Wednesday, April 16, 2014
By Kevin Miller firstname.lastname@example.org
(Continued from page 1)
President Barack Obama gestures as he speaks about his signature health care law, Thursday, Nov. 14, 2013, in the Brady Press Briefing Room of the White House in Washington. Bowing to pressure, President Barack Obama intends to permit continued sale of individual insurance plans that have been canceled because they failed to meet coverage standards under the health care law, officials said Thursday.
AP Photo/Charles Dharapak
MEGA Life and Health Insurance Co. sent “early renewal” notices to more than 3,850 policy holders in Maine. The Maine Bureau of Insurance said those policies covered 6,175 people.
Unlike Anthem, MEGA Life opted to renew the policies to begin Dec. 31 – the day before the Affordable Care Act requirements begin – to extend those policies through December 2014.
MEGA Life spokeswoman Donna Ledbetter said after the president’s announcement that the company plans to continue renewing the non-compliant policies in the individual market.
Those involved in Maine’s debate over insurance policies disagreed on the impact of the Obama administration’s plan.
Dan Bernier, an attorney and lobbyist who represents insurance agents in Augusta, said it will be difficult for insurance companies to backtrack now.
Bernier said insurance companies do not know how many policy holders will stick with their plans. That could knock the economic or actuarial calculations that underlie those plans out of balance, if too many chronically ill people re-enroll while healthy individuals go elsewhere, he said.
But Stein, with Consumers for Affordable Health Care, said it is in all parties’ interests – consumers, insurance companies and politicians – to make the president’s proposal work.

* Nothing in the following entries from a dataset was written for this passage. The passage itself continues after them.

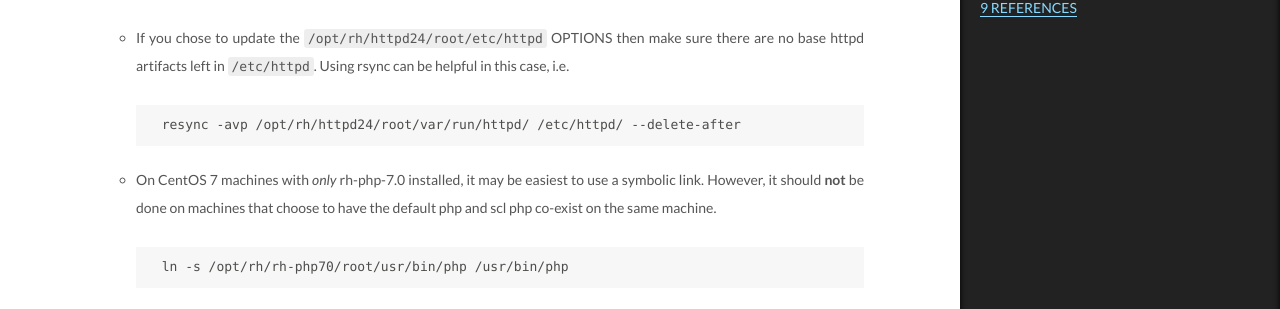
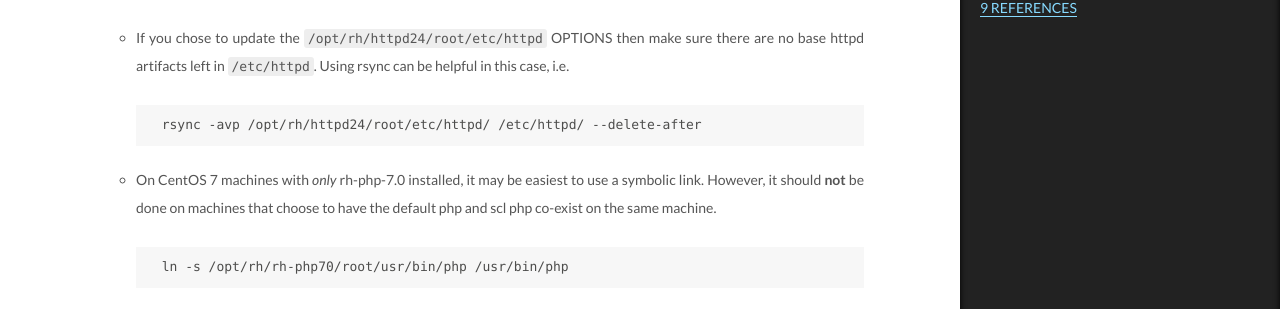
Before and after one commit to josephtingiris/josephtingiris.github.io, a Jekyll site: the page built from _posts/2016-08-28-redhat-scl-php-7-on-centos-7.md, in a window 1280 px wide and 1400 px high, scrolled down 4384 px. Shown: the part 276-585 px from the top of the window. Built offline with Jekyll 4.4.1, drawn with Linux system fonts in a browser that asks for light colours; comment, search, counter and statistics services are not loaded.

Commit message:
corrected rsync typo

````diff
--- a/_posts/2016-08-28-redhat-scl-php-7-on-centos-7.md
+++ b/_posts/2016-08-28-redhat-scl-php-7-on-centos-7.md
@@ -220,7 +220,7 @@ Many packages, programs, & utilities (and people) expect the default CentOS 7 fi
 * If you chose to update the `/opt/rh/httpd24/root/etc/httpd` OPTIONS then make sure there are no base httpd artifacts left in `/etc/httpd`.  Using rsync can be helpful in this case, i.e.
 
     ```
-    resync -avp /opt/rh/httpd24/root/var/run/httpd/ /etc/httpd/ --delete-after
+    rsync -avp /opt/rh/httpd24/root/etc/httpd/ /etc/httpd/ --delete-after
     ```
 
 * On CentOS 7 machines with *only* rh-php-7.0 installed, it may be easiest to use a symbolic link.  However, it should **not** be done on machines that choose to have the default php and scl php co-exist on the same machine.
````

“When you are trying to reform a system that is broken, there is going to be some disruption,” Stein said.
Kevin Miller can be contacted at 317-6256 or at:email@example.comTwitter: KevinMillerDC